Release Date: 
March 31, 2010

Chicago - U.S. Customs and Border Protection in Chicago will celebrate an important anniversary involving very special employees that are known to play at work. These four-legged federal workers may look cute and cuddly but are very serious about their jobs of securing this country from all types of hidden and dangerous contraband. On Thursday, April 1, Chicago CBP will celebrate the 40th Anniversary of the Canine Program with a special training exercise.


Canine "Martin" searches an arriving aircraft.

The Chicago Canine Program is made up of teams of CBP handlers and their partners such as Rambo, Indy, Gidget, Dixie, Shadow and Yosemite. These handlers undergo many rigorous weeks of specialized training with their assigned dogs to find dangerous, illegal and prohibited items that are being smuggled into this country. Last year in Chicago, CBP canine teams were responsible for locating hidden illegal drugs; prohibited meat and plant products; and currency that was initially unreported.

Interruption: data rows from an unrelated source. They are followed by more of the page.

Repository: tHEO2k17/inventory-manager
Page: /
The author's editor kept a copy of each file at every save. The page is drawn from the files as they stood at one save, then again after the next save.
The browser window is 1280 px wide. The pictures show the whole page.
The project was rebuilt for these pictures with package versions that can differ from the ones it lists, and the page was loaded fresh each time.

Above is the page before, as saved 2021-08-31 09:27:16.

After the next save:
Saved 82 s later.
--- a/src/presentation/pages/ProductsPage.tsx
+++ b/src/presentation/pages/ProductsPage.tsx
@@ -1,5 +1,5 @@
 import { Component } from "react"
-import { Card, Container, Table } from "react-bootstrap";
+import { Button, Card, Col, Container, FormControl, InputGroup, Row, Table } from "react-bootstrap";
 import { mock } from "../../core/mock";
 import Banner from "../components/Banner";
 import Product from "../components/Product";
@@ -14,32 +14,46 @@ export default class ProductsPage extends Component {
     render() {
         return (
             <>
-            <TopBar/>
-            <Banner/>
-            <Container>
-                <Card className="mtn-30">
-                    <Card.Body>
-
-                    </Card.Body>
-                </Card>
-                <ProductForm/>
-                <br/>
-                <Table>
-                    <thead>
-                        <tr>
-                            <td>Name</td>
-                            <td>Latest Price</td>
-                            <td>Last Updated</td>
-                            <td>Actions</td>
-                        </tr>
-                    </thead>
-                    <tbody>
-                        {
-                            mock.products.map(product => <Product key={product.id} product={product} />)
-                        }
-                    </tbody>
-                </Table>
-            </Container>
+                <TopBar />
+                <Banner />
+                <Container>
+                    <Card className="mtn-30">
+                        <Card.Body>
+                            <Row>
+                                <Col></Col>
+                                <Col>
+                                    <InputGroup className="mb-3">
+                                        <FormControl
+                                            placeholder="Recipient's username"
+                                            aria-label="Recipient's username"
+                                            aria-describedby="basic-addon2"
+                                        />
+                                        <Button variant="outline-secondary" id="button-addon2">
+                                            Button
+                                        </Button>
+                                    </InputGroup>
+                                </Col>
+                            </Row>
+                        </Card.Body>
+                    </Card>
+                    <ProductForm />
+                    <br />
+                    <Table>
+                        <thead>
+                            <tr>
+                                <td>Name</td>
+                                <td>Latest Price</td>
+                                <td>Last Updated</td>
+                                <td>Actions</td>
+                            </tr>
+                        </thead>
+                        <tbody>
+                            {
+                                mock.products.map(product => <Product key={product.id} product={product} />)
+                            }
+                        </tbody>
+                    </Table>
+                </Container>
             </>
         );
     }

Currently there are more than 1,300 CBP canine enforcement teams located throughout the nation. They are:

  • Currency/Firearms Detector Dogs - trained to detect firearms and the odor of large amounts of undeclared U.S. currency being smuggled into or out of this country to avoid monetary reporting requirements.
  • Narcotics Detector Dogs - used in the interdiction and detection of narcotics, such as marijuana, hashish, heroin, cocaine, ecstasy, and methamphetamine.
  • Concealed Human/Narcotics Detector Dogs - used to detect concealed persons attempting to enter the United States illegally, as well as narcotics.
  • Agriculture Detector Dogs - trained to detect fruits, vegetables, meats or other prohibited items that may carry animal, pests, or plant diseases that could harm U.S. agriculture resources.

"In Chicago, our canines include Labradors, Beagles, German Shepherds and Belgian Malinois who have always been very effective in locating contraband that might otherwise go unfound," said David Murphy, CBP director of Field Operations in Chicago. "Our CBP canines can be man's best friend, but after a hard day's work, they can also be a smuggler's worst nightmare."

The career of a CBP canine usually lasts until they are unable to work due to age or an injury. Upon retirement, these dogs can go live with their handlers or are adopted by a loving family.

U.S. Customs and Border Protection is the unified border agency within the Department of Homeland Security charged with the management, control and protection of our nation's borders at and between the official ports of entry. CBP is charged with keeping terrorists and terrorist weapons out of the country while enforcing hundreds of U.S. laws.

Last modified: 
February 9, 2017